- Using a rolling pin, roll out the dough to make a rectangle (if still extra sticky add some flour). Mine was around 8 inch width and 20 inch length: you want the dough to be about 1/4 inch thick or less.
- Brush the surface with the 3/4 tablespoons melted butter. I use the back end of a spoon to spread it, leave a 1/2-inch border around all the edges.
To make the filling:
- Place brown sugar, cinnamon, and cloves in a small bowl and use a whisk to combine. Melt 1 and ½ tablespoons butter and sift into the mixture. Taste test it and adjust, you know what cinnamon roll filling should taste like!
- Sprinkle the filling over the dough and gently press it into the surface. (Again I used the backend of the same spoon I spread the butter with).
- Take the long edge of the dough and roll if away from you, making a jelly-roll. Leaving the ends open, roll the jellyroll over the seal. Make sure it is long 15 inches or more. If for some reason it is no,t you can roll it out like a rolling pin on the floured surface and stretch a little-but not too thin.
- Grease the bunt pan with vegetable oil or butter.
- With a sharp knife, ( I would suggest a bread knife) cut the roll into small ½ inch pieces . Set the first layer of cut rolls flat on the bottom of the bundt pan. Set the second layer flat against the outside walls of the pan. For both layers thumb press the rolls together removing all cracks/space between them. Place the remaining slices in the pan on top of the bottom layer and again press in. The last layer can be your ends/non-pretty cuts or extra dough that falls off the rolls.
- Place the bundt pan in the oven and bake for about 25 to 30 minutes at 350, it should be golden brown and firm on the edges. The center should rise to be the same height as the sides.
Meanwhile to make the glaze:
- Place cream cheese in a bowl and microwave for half a minute if not already softened.
- Then add the confectioner/powdered sugar and mix.
- Last add the 2/3 tablespoons of milk. Add more milk or a little flour as needed based on the consistency you want for the icing. I prefer more cream cheesey over sugary but if you don’t like a strong cheese taste use less cream cheese and more milk.
After 3o or so minutes:
- Remove the pan from the oven.
- When the pan has cooled turn it upside down onto a plate. If you are concerned about it sticking take the blunt end of a knife or a spoon and tap the pan all the way around before removing.

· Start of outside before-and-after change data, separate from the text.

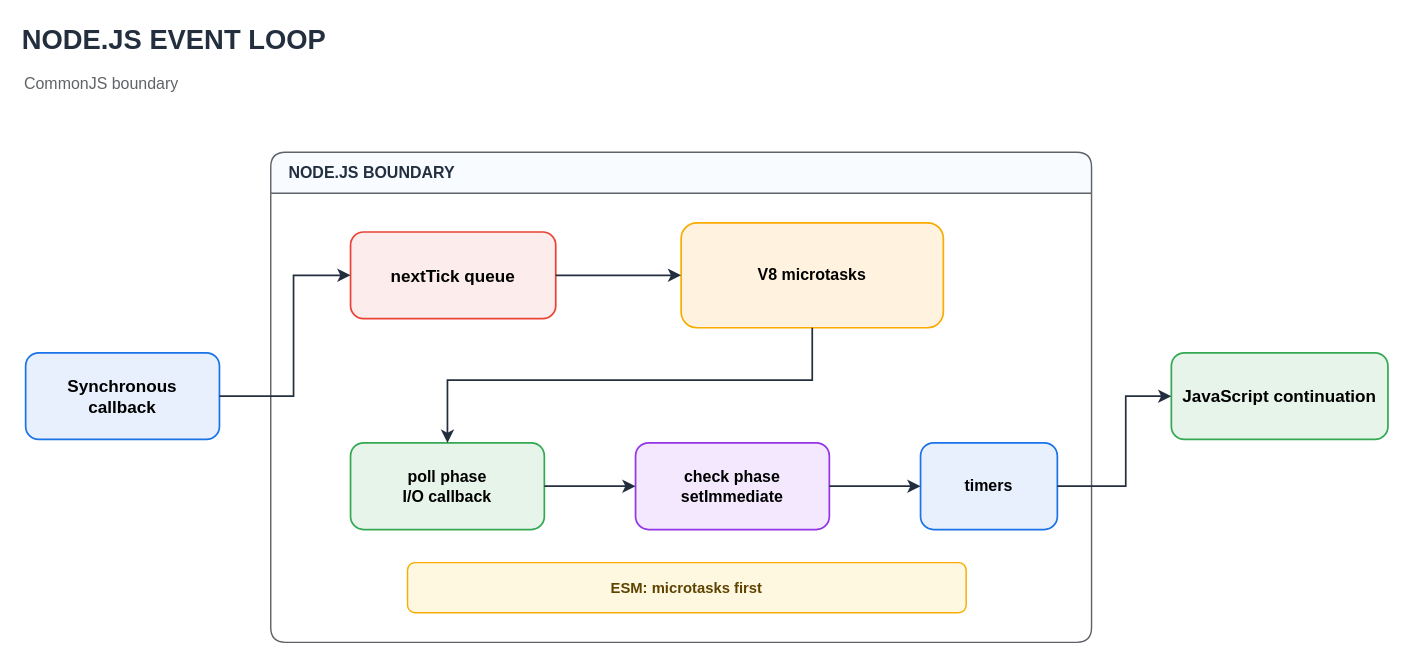
Earlier version of the draw.io diagram assets/img/nodejs/node-event-loop-scheduling-flow.drawio (KKamJi98/kkamji98.github.io). Source tidied: cells renumbered, new cells numbered last; positions are measured from the earlier drawing's top-left corner, leaving out a move shared by most shapes. Both pictures are drawn from the tidied source at 114%, with x=0, y=0 at pixel (19, 19).
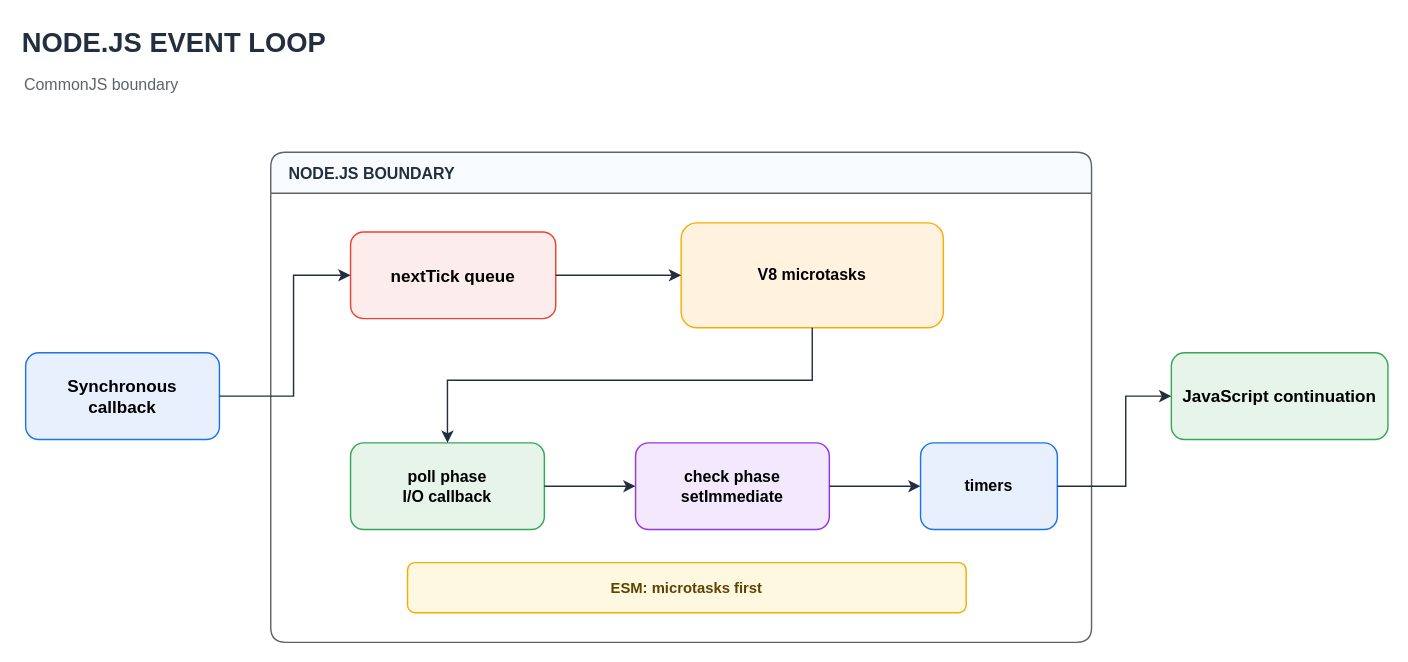
After the change.

The edit, as a diff of the source:
```diff
@@
-    <mxCell id="2" value="NODE.JS EVENT LOOP" style="text;html=1;strokeColor=none;fillColor=none;align=left;verticalAlign=middle;fontSize=24;fontStyle=1;fontColor=#232F3E;opacity=100;" parent="1" vertex="1">
+    <mxCell id="2" value="NODE.JS EVENT LOOP" style="text;html=0;strokeColor=none;fillColor=none;align=left;verticalAlign=middle;fontSize=24;fontStyle=1;fontColor=#232F3E;opacity=100;" parent="1" vertex="1">
       <mxGeometry width="720" height="36" as="geometry" />
     </mxCell>
-    <mxCell id="3" value="CommonJS boundary" style="text;html=1;strokeColor=none;fillColor=none;align=left;verticalAlign=middle;fontSize=14;fontColor=#5F6368;" parent="1" vertex="1">
+    <mxCell id="3" value="CommonJS boundary" style="text;html=0;strokeColor=none;fillColor=none;align=left;verticalAlign=middle;fontSize=14;fontColor=#5F6368;" parent="1" vertex="1">
       <mxGeometry x="2" y="44" width="400" height="24" as="geometry" />
     </mxCell>
-    <mxCell id="4" value="Synchronous callback" style="rounded=1;whiteSpace=wrap;html=1;fillColor=#E8F0FE;strokeColor=#1A73E8;strokeWidth=1.5;fontColor=#000000;fontSize=15;fontStyle=1;align=center;verticalAlign=middle;spacing=8;" parent="1" vertex="1">
+    <mxCell id="4" value="Synchronous callback" style="rounded=1;whiteSpace=wrap;html=0;fillColor=#E8F0FE;strokeColor=#1A73E8;strokeWidth=1.25;fontColor=#000000;fontSize=15;fontStyle=1;align=center;verticalAlign=middle;spacing=8;" parent="1" vertex="1">
       <mxGeometry x="5" y="292" width="170" height="76" as="geometry" />
     </mxCell>
-    <mxCell id="5" value="NODE.JS BOUNDARY" style="swimlane;horizontal=1;startSize=36;rounded=1;arcSize=12;html=1;fillColor=#F8FBFF;swimlaneFillColor=#FFFFFF;strokeColor=#5F6368;strokeWidth=1.25;fontColor=#232F3E;fontSize=14;fontStyle=1;align=left;spacingLeft=14;" parent="1" vertex="1">
+    <mxCell id="5" value="NODE.JS BOUNDARY" style="swimlane;horizontal=1;startSize=36;rounded=1;arcSize=12;html=0;fillColor=#F8FBFF;swimlaneFillColor=#FFFFFF;strokeColor=#5F6368;strokeWidth=1.25;fontColor=#232F3E;fontSize=14;fontStyle=1;align=left;spacingLeft=14;" parent="1" vertex="1">
       <mxGeometry x="220" y="116" width="720" height="430" as="geometry" />
     </mxCell>
-    <mxCell id="6" value="nextTick queue" style="rounded=1;whiteSpace=wrap;html=1;fillColor=#FDECEC;strokeColor=#EA4335;strokeWidth=1.5;fontColor=#000000;fontSize=15;fontStyle=1;align=center;verticalAlign=middle;spacing=8;" parent="1" vertex="1">
+    <mxCell id="6" value="nextTick queue" style="rounded=1;whiteSpace=wrap;html=0;fillColor=#FDECEC;strokeColor=#EA4335;strokeWidth=1.25;fontColor=#000000;fontSize=15;fontStyle=1;align=center;verticalAlign=middle;spacing=8;" parent="1" vertex="1">
       <mxGeometry x="290" y="186" width="180" height="76" as="geometry" />
     </mxCell>
-    <mxCell id="7" value="V8 microtasks" style="rounded=1;whiteSpace=wrap;html=1;fillColor=#FFF3E0;strokeColor=#F9AB00;strokeWidth=1.5;fontColor=#000000;fontSize=14;fontStyle=1;align=center;verticalAlign=middle;spacing=8;" parent="1" vertex="1">
+    <mxCell id="7" value="V8 microtasks" style="rounded=1;whiteSpace=wrap;html=0;fillColor=#FFF3E0;strokeColor=#F9AB00;strokeWidth=1.25;fontColor=#000000;fontSize=14;fontStyle=1;align=center;verticalAlign=middle;spacing=8;" parent="1" vertex="1">
       <mxGeometry x="580" y="178" width="230" height="92" as="geometry" />
     </mxCell>
-    <mxCell id="8" value="poll phase&lt;br&gt;I/O callback" style="rounded=1;whiteSpace=wrap;html=1;fillColor=#E6F4EA;strokeColor=#34A853;strokeWidth=1.5;fontColor=#000000;fontSize=14;fontStyle=1;align=center;verticalAlign=middle;spacing=8;" parent="1" vertex="1">
+    <mxCell id="8" value="poll phase&#10;I/O callback" style="rounded=1;whiteSpace=wrap;html=0;fillColor=#E6F4EA;strokeColor=#34A853;strokeWidth=1.25;fontColor=#000000;fontSize=14;fontStyle=1;align=center;verticalAlign=middle;spacing=8;" parent="1" vertex="1">
       <mxGeometry x="290" y="371" width="170" height="76" as="geometry" />
     </mxCell>
-    <mxCell id="9" value="check phase&lt;br&gt;setImmediate" style="rounded=1;whiteSpace=wrap;html=1;fillColor=#F3E8FD;strokeColor=#9334E6;strokeWidth=1.5;fontColor=#000000;fontSize=14;fontStyle=1;align=center;verticalAlign=middle;spacing=8;" parent="1" vertex="1">
+    <mxCell id="9" value="check phase&#10;setImmediate" style="rounded=1;whiteSpace=wrap;html=0;fillColor=#F3E8FD;strokeColor=#9334E6;strokeWidth=1.25;fontColor=#000000;fontSize=14;fontStyle=1;align=center;verticalAlign=middle;spacing=8;" parent="1" vertex="1">
       <mxGeometry x="540" y="371" width="170" height="76" as="geometry" />
     </mxCell>
-    <mxCell id="10" value="timers" style="rounded=1;whiteSpace=wrap;html=1;fillColor=#E8F0FE;strokeColor=#1A73E8;strokeWidth=1.5;fontColor=#000000;fontSize=14;fontStyle=1;align=center;verticalAlign=middle;spacing=8;" parent="1" vertex="1">
+    <mxCell id="10" value="timers" style="rounded=1;whiteSpace=wrap;html=0;fillColor=#E8F0FE;strokeColor=#1A73E8;strokeWidth=1.25;fontColor=#000000;fontSize=14;fontStyle=1;align=center;verticalAlign=middle;spacing=8;" parent="1" vertex="1">
       <mxGeometry x="790" y="371" width="120" height="76" as="geometry" />
     </mxCell>
-    <mxCell id="11" value="JavaScript continuation" style="rounded=1;whiteSpace=wrap;html=1;fillColor=#E6F4EA;strokeColor=#34A853;strokeWidth=1.5;fontColor=#000000;fontSize=15;fontStyle=1;align=center;verticalAlign=middle;spacing=8;" parent="1" vertex="1">
+    <mxCell id="11" value="JavaScript continuation" style="rounded=1;whiteSpace=wrap;html=0;fillColor=#E6F4EA;strokeColor=#34A853;strokeWidth=1.25;fontColor=#000000;fontSize=15;fontStyle=1;align=center;verticalAlign=middle;spacing=8;" parent="1" vertex="1">
       <mxGeometry x="1010" y="292" width="190" height="76" as="geometry" />
     </mxCell>
-    <mxCell id="12" value="ESM: microtasks first" style="rounded=1;whiteSpace=wrap;html=1;fillColor=#FFF8E1;strokeColor=#F9AB00;strokeWidth=1.25;fontColor=#5F4300;fontSize=13;fontStyle=1;align=center;verticalAlign=middle;spacing=8;" parent="1" vertex="1">
+    <mxCell id="12" value="ESM: microtasks first" style="rounded=1;whiteSpace=wrap;html=0;fillColor=#FFF8E1;strokeColor=#F9AB00;strokeWidth=1.25;fontColor=#5F4300;fontSize=13;fontStyle=1;align=center;verticalAlign=middle;spacing=8;" parent="1" vertex="1">
       <mxGeometry x="340" y="476" width="490" height="44" as="geometry" />
     </mxCell>
-    <mxCell id="13" style="edgeStyle=orthogonalEdgeStyle;rounded=0;html=1;strokeColor=#232F3E;strokeWidth=1.5;endArrow=classic;endFill=1;endSize=7;exitX=1;exitY=0.5;entryX=0;entryY=0.5;fontColor=#232F3E;" parent="1" edge="1" source="4" target="6">
+    <mxCell id="13" style="edgeStyle=orthogonalEdgeStyle;rounded=0;html=0;strokeColor=#232F3E;strokeWidth=1.25;endArrow=classic;endFill=1;endSize=7;exitX=1;exitY=0.5;entryX=0;entryY=0.5;fontColor=#232F3E;" parent="1" edge="1" source="4" target="6">
       <mxGeometry relative="1" as="geometry">
         <Array as="points">
           <mxPoint x="240" y="330" />
           <mxPoint x="240" y="224" />
         </Array>
       </mxGeometry>
     </mxCell>
-    <mxCell id="14" style="edgeStyle=orthogonalEdgeStyle;rounded=0;html=1;strokeColor=#232F3E;strokeWidth=1.5;endArrow=classic;endFill=1;endSize=7;exitX=1;exitY=0.5;entryX=0;entryY=0.5;fontColor=#232F3E;" parent="1" edge="1" source="6" target="7">
+    <mxCell id="14" style="edgeStyle=orthogonalEdgeStyle;rounded=0;html=0;strokeColor=#232F3E;strokeWidth=1.25;endArrow=classic;endFill=1;endSize=7;exitX=1;exitY=0.5;entryX=0;entryY=0.5;fontColor=#232F3E;" parent="1" edge="1" source="6" target="7">
       <mxGeometry relative="1" as="geometry" />
     </mxCell>
-    <mxCell id="15" style="edgeStyle=orthogonalEdgeStyle;rounded=0;html=1;strokeColor=#232F3E;strokeWidth=1.5;endArrow=classic;endFill=1;endSize=7;exitX=0.5;exitY=1;entryX=0.5;entryY=0;fontColor=#232F3E;" parent="1" edge="1" source="7" target="8">
+    <mxCell id="15" style="edgeStyle=orthogonalEdgeStyle;rounded=0;html=0;strokeColor=#232F3E;strokeWidth=1.25;endArrow=classic;endFill=1;endSize=7;exitX=0.5;exitY=1;entryX=0.5;entryY=0;fontColor=#232F3E;" parent="1" edge="1" source="7" target="8">
       <mxGeometry relative="1" as="geometry">
         <Array as="points">
           <mxPoint x="695" y="316" />
           <mxPoint x="375" y="316" />
         </Array>
       </mxGeometry>
     </mxCell>
-    <mxCell id="16" style="edgeStyle=orthogonalEdgeStyle;rounded=0;html=1;strokeColor=#232F3E;strokeWidth=1.5;endArrow=classic;endFill=1;endSize=7;exitX=1;exitY=0.5;entryX=0;entryY=0.5;fontColor=#232F3E;" parent="1" edge="1" source="8" target="9">
+    <mxCell id="16" style="edgeStyle=orthogonalEdgeStyle;rounded=0;html=0;strokeColor=#232F3E;strokeWidth=1.25;endArrow=classic;endFill=1;endSize=7;exitX=1;exitY=0.5;entryX=0;entryY=0.5;fontColor=#232F3E;" parent="1" edge="1" source="8" target="9">
       <mxGeometry relative="1" as="geometry" />
     </mxCell>
-    <mxCell id="17" style="edgeStyle=orthogonalEdgeStyle;rounded=0;html=1;strokeColor=#232F3E;strokeWidth=1.5;endArrow=classic;endFill=1;endSize=7;exitX=1;exitY=0.5;entryX=0;entryY=0.5;fontColor=#232F3E;" parent="1" edge="1" source="9" target="10">
+    <mxCell id="17" style="edgeStyle=orthogonalEdgeStyle;rounded=0;html=0;strokeColor=#232F3E;strokeWidth=1.25;endArrow=classic;endFill=1;endSize=7;exitX=1;exitY=0.5;entryX=0;entryY=0.5;fontColor=#232F3E;" parent="1" edge="1" source="9" target="10">
       <mxGeometry relative="1" as="geometry" />
     </mxCell>
-    <mxCell id="18" style="edgeStyle=orthogonalEdgeStyle;rounded=0;html=1;strokeColor=#232F3E;strokeWidth=1.5;endArrow=classic;endFill=1;endSize=7;exitX=1;exitY=0.5;entryX=0;entryY=0.5;fontColor=#232F3E;" parent="1" edge="1" source="10" target="11">
+    <mxCell id="18" style="edgeStyle=orthogonalEdgeStyle;rounded=0;html=0;strokeColor=#232F3E;strokeWidth=1.25;endArrow=classic;endFill=1;endSize=7;exitX=1;exitY=0.5;entryX=0;entryY=0.5;fontColor=#232F3E;" parent="1" edge="1" source="10" target="11">
       <mxGeometry relative="1" as="geometry">
         <Array as="points">
           <mxPoint x="970" y="409" />
           <mxPoint x="970" y="330" />
         </Array>
       </mxGeometry>
     </mxCell>
```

- Then spoon drizzle the glaze over the top. Let it stand for at least 15 minutes before serving or stick it in the fridge to let the icing harden.
I chose to let some icing pool to center hole. Once the icing had set, I filled the hole with fresh raspberries. When the cake was served we spooned out some fresh berries and icing to place onto our slice. I suggest raspberries for spring or cranberries for winter because their tartness balances out the sweetness of the cake.
It is not quick, easy, or healthy but it is so worth the time, effort, and calories.
Want a slice?